- Regularly massaging your baby may help them to sleep and settle better too. Your baby’s muscles relax, and breathing becomes deeper as massage raises levels of the ‘feel-good’ hormone oxytocin in both you and your baby. This helps you both feel calmer and relaxed. (This can also help with breastfeeding).
Although massage is beneficial for all babies, it is particularly useful for those with special needs, such as Down’s syndrome or cerebral palsy, as it provides a unique way of communicating and soothing them.
THE HOW TO:
So firstly, it’s ideal to create a relaxing, cosy environment for bubs. Post bath, when they’re relaxed and warm, is my best time, but here are some general tips:
- Choose a time when your baby is content and alert, not tired or hungry.
- Try sitting on the floor, bed or sofa, with your child safely on a towel in front of you.
- Find a position that’s comfortable, gives you good eye contact with no overhead lights and where your baby is warm.
- It’s up to you whether your child is nappy-free, but it can help to at least loosen the nappy when massaging the tummy.
- Use a safe and natural or organic oil or cream as some may end up in their mouth. I prefer oil, such as Pure Beginnings’ Soothing Baby Massage & Bath Oil with Kalahari Melon.
- Your child may end up with some oil in their mouth (via their hands or feet), so you really do want to make sure it’s safe.
It can be a nice idea to introduce a massage after bath and before bed as part of a bedtime wind-down.
Before beginning, ‘ask permission’ by warming a little oil between your hands near your baby’s ears, and ask ‘can I give you a massage?’ Cheesy, but cute (and teaching boundaries :)) This may sound a little strange but your child will become familiar with this cue and know that massage is about to start. It also gives your baby a chance to let you know if they’re not feeling like a massage (ha ha, alrighty then).
It’s great to massage the whole of your child’s body using a range of techniques (a couple are given below). You can repeat each stroke a few times, always responding to what your child seems to enjoy. The ‘I love you’ stroke was one of my faves and one I’ve never forgotten.
- Once you have ‘asked permission,’ gently hold one of your baby’s legs between your palms.
- Then, with one hand, hold your baby’s ankle securely. Mould your other hand around the top of your child’s thigh, then slide it down the leg towards the ankle. Aim for a ‘milking’ action – as if you were milking a cow.

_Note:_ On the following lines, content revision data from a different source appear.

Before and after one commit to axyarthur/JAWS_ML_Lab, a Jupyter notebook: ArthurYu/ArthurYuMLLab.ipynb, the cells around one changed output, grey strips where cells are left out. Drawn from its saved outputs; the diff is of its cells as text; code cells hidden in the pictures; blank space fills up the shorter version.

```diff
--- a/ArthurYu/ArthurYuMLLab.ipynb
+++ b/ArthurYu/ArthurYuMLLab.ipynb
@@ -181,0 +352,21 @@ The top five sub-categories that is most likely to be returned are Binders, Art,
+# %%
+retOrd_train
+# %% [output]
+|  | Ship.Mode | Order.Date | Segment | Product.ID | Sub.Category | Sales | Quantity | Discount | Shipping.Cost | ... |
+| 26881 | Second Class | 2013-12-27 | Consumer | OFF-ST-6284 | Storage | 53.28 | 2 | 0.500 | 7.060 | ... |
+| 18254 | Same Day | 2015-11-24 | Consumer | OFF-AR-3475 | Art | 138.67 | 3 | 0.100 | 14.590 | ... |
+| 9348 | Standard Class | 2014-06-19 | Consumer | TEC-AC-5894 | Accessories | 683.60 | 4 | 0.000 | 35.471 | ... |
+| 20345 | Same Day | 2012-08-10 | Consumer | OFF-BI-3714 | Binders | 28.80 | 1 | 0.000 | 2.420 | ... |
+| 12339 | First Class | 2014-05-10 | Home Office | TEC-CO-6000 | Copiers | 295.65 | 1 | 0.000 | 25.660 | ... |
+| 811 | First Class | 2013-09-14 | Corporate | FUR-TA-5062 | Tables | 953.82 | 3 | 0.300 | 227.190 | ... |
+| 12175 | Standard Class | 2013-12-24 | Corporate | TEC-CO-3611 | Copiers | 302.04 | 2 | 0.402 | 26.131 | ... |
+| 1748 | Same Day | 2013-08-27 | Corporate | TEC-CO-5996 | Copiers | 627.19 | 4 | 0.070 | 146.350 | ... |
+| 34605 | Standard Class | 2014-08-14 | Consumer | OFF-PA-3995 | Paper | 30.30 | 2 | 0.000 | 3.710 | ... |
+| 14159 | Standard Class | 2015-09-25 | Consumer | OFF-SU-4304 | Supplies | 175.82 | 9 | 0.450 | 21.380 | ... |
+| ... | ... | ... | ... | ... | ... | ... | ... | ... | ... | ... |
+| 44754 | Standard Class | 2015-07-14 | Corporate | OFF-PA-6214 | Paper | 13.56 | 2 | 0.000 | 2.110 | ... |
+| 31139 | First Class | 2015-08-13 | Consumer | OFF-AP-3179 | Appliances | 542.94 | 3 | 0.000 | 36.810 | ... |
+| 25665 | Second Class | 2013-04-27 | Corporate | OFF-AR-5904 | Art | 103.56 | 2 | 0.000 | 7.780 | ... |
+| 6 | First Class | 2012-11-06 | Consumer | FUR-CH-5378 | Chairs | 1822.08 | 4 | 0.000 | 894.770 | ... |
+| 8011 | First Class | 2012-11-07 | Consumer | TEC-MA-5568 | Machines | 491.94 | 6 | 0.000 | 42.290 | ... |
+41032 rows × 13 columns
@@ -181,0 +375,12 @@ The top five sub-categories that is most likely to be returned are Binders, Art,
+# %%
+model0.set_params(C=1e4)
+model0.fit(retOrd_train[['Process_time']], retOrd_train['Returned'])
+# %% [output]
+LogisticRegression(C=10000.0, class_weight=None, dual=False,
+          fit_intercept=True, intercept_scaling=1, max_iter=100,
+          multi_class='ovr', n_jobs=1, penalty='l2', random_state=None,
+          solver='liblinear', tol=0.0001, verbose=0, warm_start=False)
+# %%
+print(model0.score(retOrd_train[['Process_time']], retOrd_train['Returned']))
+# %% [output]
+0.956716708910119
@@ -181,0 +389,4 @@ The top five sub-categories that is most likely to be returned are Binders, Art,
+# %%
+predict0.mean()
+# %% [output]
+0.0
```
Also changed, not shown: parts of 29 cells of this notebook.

- Then swap hands and repeat. Always keep your child’s ankle supported and use slow, flowing strokes.
- Next, cradle your child’s foot in your hands and use your thumbs to stroke over the sole of the foot from heel to toes, one thumb after another. This can also be done on the top of the foot. Gently squeeze and rub each toe between your thumb and finger.
- Then, holding your child’s foot in your hands, press the pads of your thumbs all over the sole of the foot, like a cat padding a cushion.
- Finish by repeating the ‘milking’ stroke in the opposite direction, i.e. from ankle to thigh. You can use the same technique on her arms.
- You can massage tummy in circular movements, and roll bubs over and massage her back and bum.
Here are some tips to help you massage your baby safely:
- Please don’t use oils that are synthetically scented, petroleum-based or contain nuts – you know better than that.
- When massaging your child’s arms or legs, always support the ankle or wrist with one hand.
- When massaging your child’s tummy with a circular motion, go clockwise rather than anti-clockwise.
- Keep oil away from her face. Use the residual oil on your hands for gentle facial massage.
Importantly, if your child becomes upset or falls asleep, stop massaging.
Enjoy baby massage
If your baby doesn’t seem to enjoy massage right away, don’t be bummed. It’s a new experience for you both and it can take a bit of getting used to. Try a few minutes the first time and build up as your child gets more used to it.
There’s no reason why you can’t continue massaging your child into later childhood. Studies show this can have a positive effect, not just on your child’s physical health, but on their emotional well-being and relationships with others – including you!
Watch my video here on bathtime and massage with my baby girl:
Contributor: Debbie Knighton-Fitt, Pure Beginnings pregnancy ambassador & author of the Our Greenish Life Blog.